* Work request *
In the entries below, find each line bearing the string "useTeleportElementPosition" and copy it.

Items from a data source
━━━━
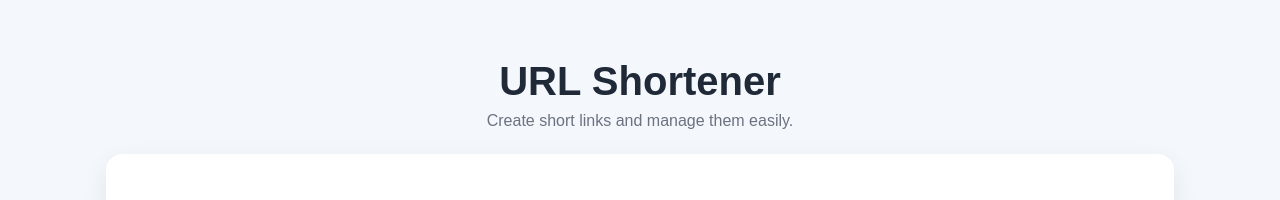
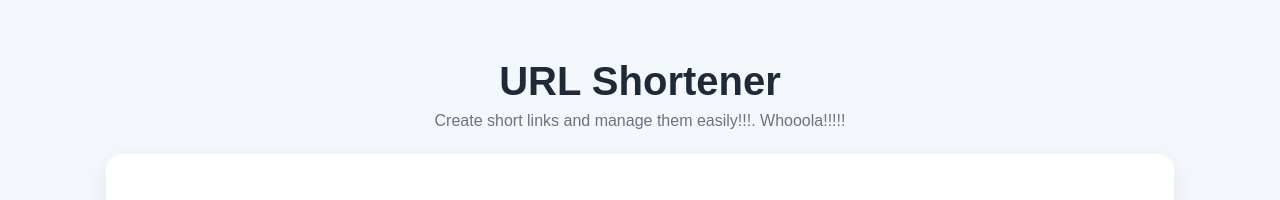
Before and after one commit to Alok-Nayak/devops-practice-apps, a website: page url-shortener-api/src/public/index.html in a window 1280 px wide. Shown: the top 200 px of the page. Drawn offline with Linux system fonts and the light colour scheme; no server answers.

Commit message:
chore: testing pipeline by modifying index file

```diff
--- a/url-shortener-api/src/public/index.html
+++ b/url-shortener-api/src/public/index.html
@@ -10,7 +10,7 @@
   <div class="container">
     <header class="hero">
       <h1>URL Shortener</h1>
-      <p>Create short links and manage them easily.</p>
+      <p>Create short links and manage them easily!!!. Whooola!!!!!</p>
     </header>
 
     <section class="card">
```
━━━━
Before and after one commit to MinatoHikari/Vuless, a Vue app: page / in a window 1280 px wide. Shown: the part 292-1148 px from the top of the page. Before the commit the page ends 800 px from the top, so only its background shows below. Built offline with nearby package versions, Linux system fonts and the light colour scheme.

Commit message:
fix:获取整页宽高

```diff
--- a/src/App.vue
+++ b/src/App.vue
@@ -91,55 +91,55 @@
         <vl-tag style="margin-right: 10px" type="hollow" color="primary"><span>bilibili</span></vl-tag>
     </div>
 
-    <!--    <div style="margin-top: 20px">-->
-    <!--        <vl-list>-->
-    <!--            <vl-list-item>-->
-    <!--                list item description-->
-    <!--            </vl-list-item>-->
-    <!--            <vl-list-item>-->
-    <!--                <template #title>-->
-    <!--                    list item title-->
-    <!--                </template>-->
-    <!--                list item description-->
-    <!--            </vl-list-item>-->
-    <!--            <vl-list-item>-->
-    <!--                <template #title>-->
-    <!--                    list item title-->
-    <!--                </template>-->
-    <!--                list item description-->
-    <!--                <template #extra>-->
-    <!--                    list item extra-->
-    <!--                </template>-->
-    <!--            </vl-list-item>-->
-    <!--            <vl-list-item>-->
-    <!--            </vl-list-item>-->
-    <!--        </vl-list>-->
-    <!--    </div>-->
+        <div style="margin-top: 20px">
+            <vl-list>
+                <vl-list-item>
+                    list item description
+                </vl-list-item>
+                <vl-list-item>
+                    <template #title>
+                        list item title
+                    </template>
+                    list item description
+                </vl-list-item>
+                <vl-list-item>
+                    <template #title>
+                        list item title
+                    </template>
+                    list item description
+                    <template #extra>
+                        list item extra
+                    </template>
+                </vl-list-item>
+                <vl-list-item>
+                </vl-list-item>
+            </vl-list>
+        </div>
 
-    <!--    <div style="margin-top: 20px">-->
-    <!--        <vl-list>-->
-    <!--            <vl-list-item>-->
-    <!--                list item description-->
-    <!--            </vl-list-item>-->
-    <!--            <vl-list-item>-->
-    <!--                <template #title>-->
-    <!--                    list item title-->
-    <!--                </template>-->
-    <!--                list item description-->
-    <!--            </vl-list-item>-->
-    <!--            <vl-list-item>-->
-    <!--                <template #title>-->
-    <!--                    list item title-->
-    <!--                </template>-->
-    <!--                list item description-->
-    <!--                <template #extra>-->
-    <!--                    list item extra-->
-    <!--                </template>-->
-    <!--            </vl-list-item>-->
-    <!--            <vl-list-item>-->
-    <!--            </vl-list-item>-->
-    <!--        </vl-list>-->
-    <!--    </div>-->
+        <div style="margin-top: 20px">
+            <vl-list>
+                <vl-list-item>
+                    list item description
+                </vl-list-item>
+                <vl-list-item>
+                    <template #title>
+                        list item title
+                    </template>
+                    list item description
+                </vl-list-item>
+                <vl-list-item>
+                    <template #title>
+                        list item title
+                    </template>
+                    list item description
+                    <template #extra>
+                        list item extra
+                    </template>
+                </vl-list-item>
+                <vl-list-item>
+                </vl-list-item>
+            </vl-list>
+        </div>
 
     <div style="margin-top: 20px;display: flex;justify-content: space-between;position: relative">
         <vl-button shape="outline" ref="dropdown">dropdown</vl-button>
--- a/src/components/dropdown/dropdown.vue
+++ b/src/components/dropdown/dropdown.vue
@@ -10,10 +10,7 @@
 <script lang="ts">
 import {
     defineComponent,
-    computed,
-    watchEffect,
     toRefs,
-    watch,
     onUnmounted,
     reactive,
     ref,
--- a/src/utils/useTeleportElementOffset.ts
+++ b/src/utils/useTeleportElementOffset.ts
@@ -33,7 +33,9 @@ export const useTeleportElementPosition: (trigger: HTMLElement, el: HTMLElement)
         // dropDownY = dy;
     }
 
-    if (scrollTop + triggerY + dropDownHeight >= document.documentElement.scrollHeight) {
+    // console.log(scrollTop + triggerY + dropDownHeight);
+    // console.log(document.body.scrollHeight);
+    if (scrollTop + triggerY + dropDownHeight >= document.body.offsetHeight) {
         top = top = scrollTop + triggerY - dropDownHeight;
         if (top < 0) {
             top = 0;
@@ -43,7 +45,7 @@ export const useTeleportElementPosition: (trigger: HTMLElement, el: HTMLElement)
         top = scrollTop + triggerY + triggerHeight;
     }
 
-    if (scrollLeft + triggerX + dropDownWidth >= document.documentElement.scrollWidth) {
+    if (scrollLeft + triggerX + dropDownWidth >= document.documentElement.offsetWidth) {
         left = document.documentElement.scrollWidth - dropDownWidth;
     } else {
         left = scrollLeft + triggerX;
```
━━━━
* Exercise answer *
@@ -33,7 +33,9 @@ export const useTeleportElementPosition: (trigger: HTMLElement, el: HTMLElement)
@@ -43,7 +45,7 @@ export const useTeleportElementPosition: (trigger: HTMLElement, el: HTMLElement)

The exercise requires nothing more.